Show all lines from the listing below that contain "card".
•••••
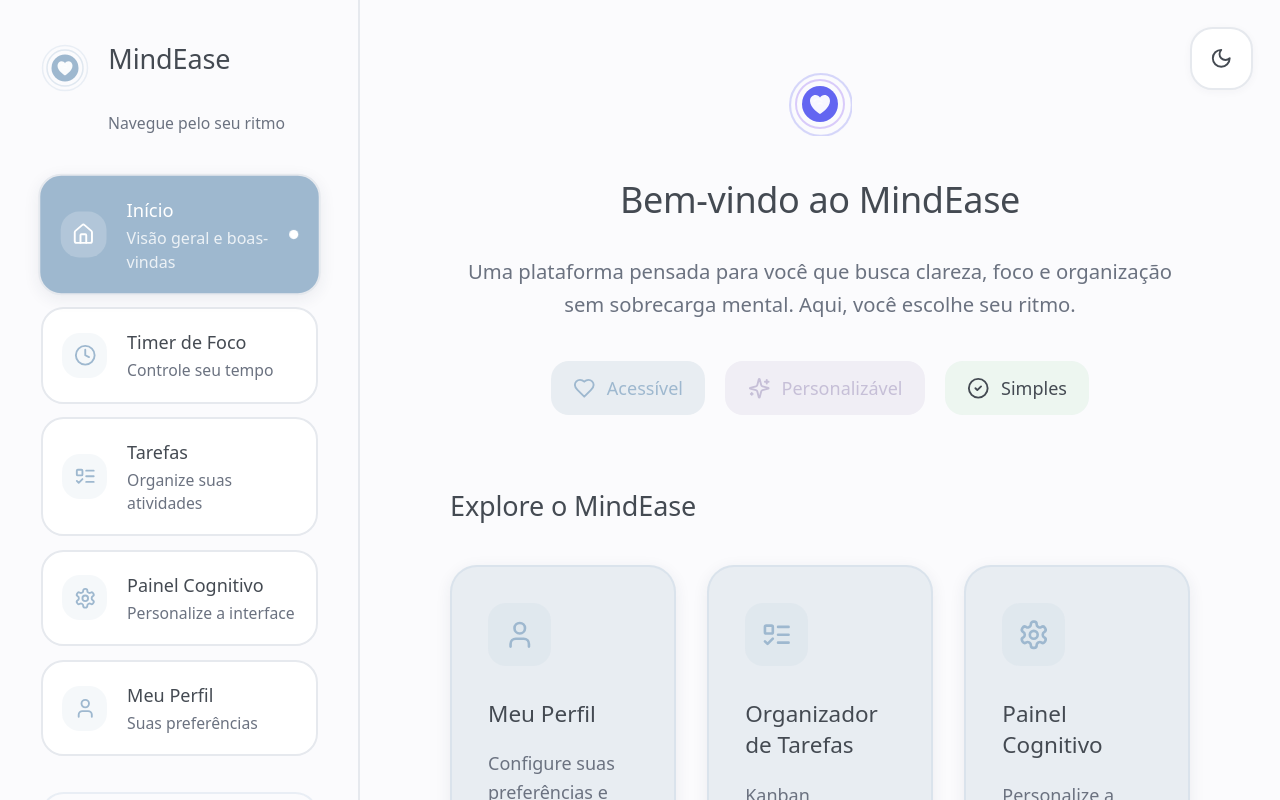
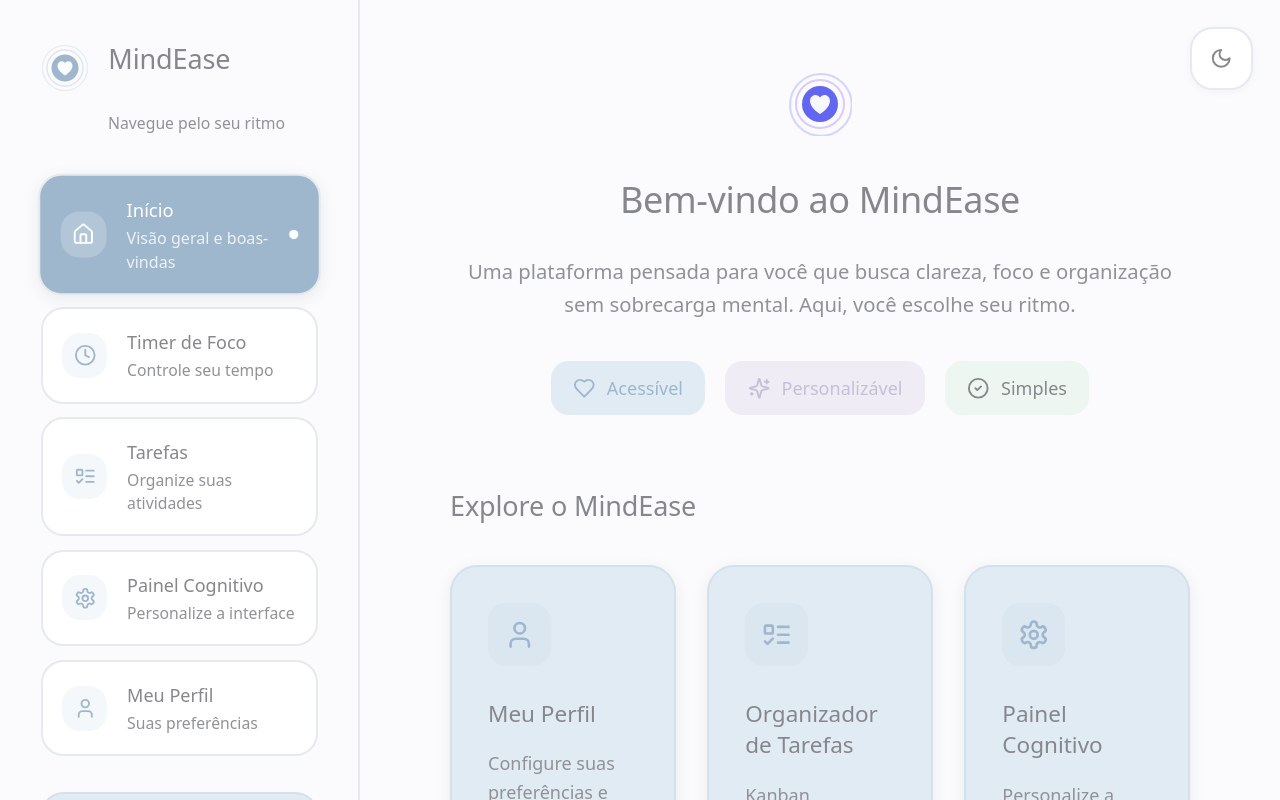
Before and after one commit to AmandaGomesFe/MindEase, a React (Vite) app: page / in a window 1280 px wide. Shown: the top 800 px of the page. Built offline with nearby package versions, Linux system fonts and the light colour scheme.

Commit message:
fix colors

```diff
--- a/src/app/components/NavigationMenu.tsx
+++ b/src/app/components/NavigationMenu.tsx
@@ -216,7 +216,7 @@ export function NavigationMenu({ currentView, onViewChange }: NavigationMenuProp
           ))}
         </div>
 
-        <div className="mt-8 p-4 rounded-[var(--radius-lg)] bg-gradient-to-br from-primary-light to-accent-light border-2 border-primary/20">
+        <div className="mt-8 p-4 rounded-[var(--radius-lg)] bg-primary-light border-2 border-primary/20">
           <p className="text-sm text-primary leading-relaxed">
             💡 <strong>Dica:</strong> Use o menu sempre que precisar. Não há pressa.
           </p>
--- a/src/app/components/ProfilePage.tsx
+++ b/src/app/components/ProfilePage.tsx
@@ -253,7 +253,7 @@ export function ProfilePage() {
           {/* Motivação */}
           <div className="
             p-8 rounded-[var(--radius-xl)]
-            bg-gradient-to-br from-primary-light to-accent-light
+            bg-primary-light
             border-2 border-primary/20
             shadow-[var(--shadow-md)]
           ">
--- a/src/styles/theme.css
+++ b/src/styles/theme.css
@@ -21,13 +21,13 @@
     Opacity helpers now use color-mix() so hex values can be author-friendly. */
   --primary-foreground: #FFFFFF;
   --primary-hover: #4A6A85;
-  --primary-light: #E8EDF2;
+  --primary-light: #e1ebf4;
 
   /* Roxo claro - acento */
   --accent: #9B8FB5;
   --accent-foreground: #FFFFFF;
   --accent-hover: #8A7FA4;
-  --accent-light: #F0EEF5;
+  --accent-light: #e5def2;
 
   /* Tons neutros */
   --muted: #E5E8EC;
@@ -259,14 +259,15 @@
 :root:not(.dark)[data-mindease-contrast='1'] {
   /* Light - Suave */
   --background: #FBFBFD;
-  --foreground: #444a52;
+  --foreground: #86878c;
   --card: #FFFFFF;
   --card-foreground: #778291;
   --muted: #F1F5F9;
-  --muted-foreground: #6B7280;
+  --muted-foreground: #909297;
   --border: #E6E9EE;
-  --primary: #9eb8cf;
+  --primary: #9eb7cd;
   --accent: #c6bfd7;
+  --accent-light: #efecf5;
 }
 .dark[data-mindease-contrast='1'] {
   /* Dark - Suave (muted foreground for lower perceived contrast) */
@@ -304,10 +305,10 @@
 :root:not(.dark)[data-mindease-contrast='3'] {
   /* Light - Alto contraste (claro) */
   --background: #FFFFFF;
-  --foreground: #071428;
+  --foreground: #0e182a;
   --card: #FFFFFF;
   --card-foreground: #071428;
-  --muted: #EEF6FB;
+  --muted: #a7abae;
   --muted-foreground: #1F2937;
   --border: #0F1724;
   --primary: #0F1724;
@@ -315,6 +316,11 @@
   --accent: #0F1724;
   --accent-light: #FFFFFF;
   --success: #000000;
+  /* In high contrast, make "soft" mix variables fully saturated so borders
+     using helpers like border-accent/30 are equally saturated. */
+  --accent-30: var(--accent);
+  --accent-20: var(--accent);
+  --primary-30: var(--primary);
 }
 .dark[data-mindease-contrast='3'] {
   /* Dark - Alto contraste (escuro) */
@@ -327,6 +333,10 @@
   --border: #94A3B8;
   --primary: #9FB8D0;
   --color-primary-rgb: 159,184,208;
+  /* Ensure "soft" helpers map to full color in high contrast dark mode too */
+  --accent-30: var(--accent);
+  --accent-20: var(--accent);
+  --primary-30: var(--primary);
 }
 
 :root[data-mindease-spacing='1'] {
```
•••••
**Response to this exercise**:
   --card: #FFFFFF;
   --card-foreground: #778291;
   --card: #FFFFFF;
   --card-foreground: #071428;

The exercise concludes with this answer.